The Unocal building has been a part of the Anchorage landscape since 1970. The six-story, 55,000 square foot structure at 9th and L streets became the property of Chevron Corporation when it merged with Unocal, in 2005. In 2010, Ellsworth LLC won out over the Alaska State Legislature in a bid to purchase the building from Chevron. In 2011, the Legislature tried again to purchase the building but was outbid by Nana Regional Corporation, the current owner of the building.
In the late 1960s and early 1970s when the Unocal building was constructed, asbestos was a common ingredient in a wide variety of building materials. Known for its superior insulating ability and fire-retardant properties, asbestos was a component in ceiling and flooring materials, pipe insulation, joint compound, and many other applications. Although some of the risks associated with asbestos exposure were understood as early as the 1930s, asbestos use would increase throughout the post World War II construction boom years, topping out in the mid 1970s at 1400 million pounds per year.
During the Alaska State Legislature’s attempts to purchase the Unocal building, critics cited costs associated with asbestos removal as a reason not to go ahead with the purchase. According to the Anchorage Daily News, an architectural firm conducted an analysis of the building’s condition for the legislature, which found:
The majority of the building elements and systems are from the building’s original construction in the 1970s and are near the end of, or beyond, their life span. No major renovation has occurred for the life of the building. One reason is likely the presence of asbestos in the structural frame fireproofing.
This type of fireproofing material was often sprayed on, and is considered to be one of the most problematic types of asbestos-containing material, due to its friable nature. Friable materials are those which crumble easily to the touch, or are otherwise easily disturbed, releasing tiny asbestos fibers into the air which can then be inhaled. Other asbestos containing materials which were common in buildings constructed in the late 1960s and early 1970s include vinyl sheet flooring, pipe insulation, “popcorn” style ceiling material, and industrial adhesives.
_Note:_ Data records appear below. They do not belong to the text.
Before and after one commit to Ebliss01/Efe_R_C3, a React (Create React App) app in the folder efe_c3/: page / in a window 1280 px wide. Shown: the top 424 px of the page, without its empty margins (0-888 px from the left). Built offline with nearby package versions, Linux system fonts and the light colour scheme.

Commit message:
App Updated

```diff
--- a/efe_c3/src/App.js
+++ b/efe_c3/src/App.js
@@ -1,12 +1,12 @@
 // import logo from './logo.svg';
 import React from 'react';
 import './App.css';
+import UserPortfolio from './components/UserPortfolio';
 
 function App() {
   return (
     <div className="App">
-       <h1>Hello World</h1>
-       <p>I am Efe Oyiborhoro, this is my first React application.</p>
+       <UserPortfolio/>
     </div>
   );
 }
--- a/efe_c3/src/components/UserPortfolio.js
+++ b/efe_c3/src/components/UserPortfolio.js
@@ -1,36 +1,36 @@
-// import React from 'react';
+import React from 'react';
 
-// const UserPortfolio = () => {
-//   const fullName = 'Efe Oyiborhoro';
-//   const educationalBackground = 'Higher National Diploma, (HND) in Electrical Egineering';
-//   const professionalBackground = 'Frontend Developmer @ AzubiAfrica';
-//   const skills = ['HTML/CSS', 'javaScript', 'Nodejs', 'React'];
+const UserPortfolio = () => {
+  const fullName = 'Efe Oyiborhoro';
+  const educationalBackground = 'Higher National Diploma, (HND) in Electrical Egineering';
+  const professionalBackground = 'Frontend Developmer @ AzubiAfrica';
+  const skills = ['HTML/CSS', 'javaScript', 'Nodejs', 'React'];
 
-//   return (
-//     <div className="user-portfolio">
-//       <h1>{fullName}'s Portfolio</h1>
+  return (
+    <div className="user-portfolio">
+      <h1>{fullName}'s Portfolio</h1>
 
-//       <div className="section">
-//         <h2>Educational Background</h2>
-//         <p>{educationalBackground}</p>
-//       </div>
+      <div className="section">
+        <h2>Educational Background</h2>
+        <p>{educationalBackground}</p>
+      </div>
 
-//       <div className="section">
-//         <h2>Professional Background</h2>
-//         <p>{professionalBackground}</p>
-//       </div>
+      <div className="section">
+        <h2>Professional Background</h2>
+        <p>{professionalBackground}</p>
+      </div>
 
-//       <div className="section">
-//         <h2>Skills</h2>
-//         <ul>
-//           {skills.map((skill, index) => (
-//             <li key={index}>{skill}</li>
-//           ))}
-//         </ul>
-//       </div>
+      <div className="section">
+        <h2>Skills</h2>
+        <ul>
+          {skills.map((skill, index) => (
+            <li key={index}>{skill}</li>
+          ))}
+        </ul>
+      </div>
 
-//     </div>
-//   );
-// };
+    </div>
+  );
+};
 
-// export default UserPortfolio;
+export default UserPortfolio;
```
Workers may have been exposed to inhalable asbestos fibers at the Unocal building, either during construction or while working as an employee in the building. Although asbestos was known to be a hazardous material at the time the Unocal building was constructed, regulations did not yet require employers to take proper safety measures when working with and around asbestos containing materials. If you or a loved one were exposed to asbestos while working at Unocal or another job site, you may be entitled to compensation. Contact Bergman Draper Oslund today, for a no-cost, no-obligation consultation.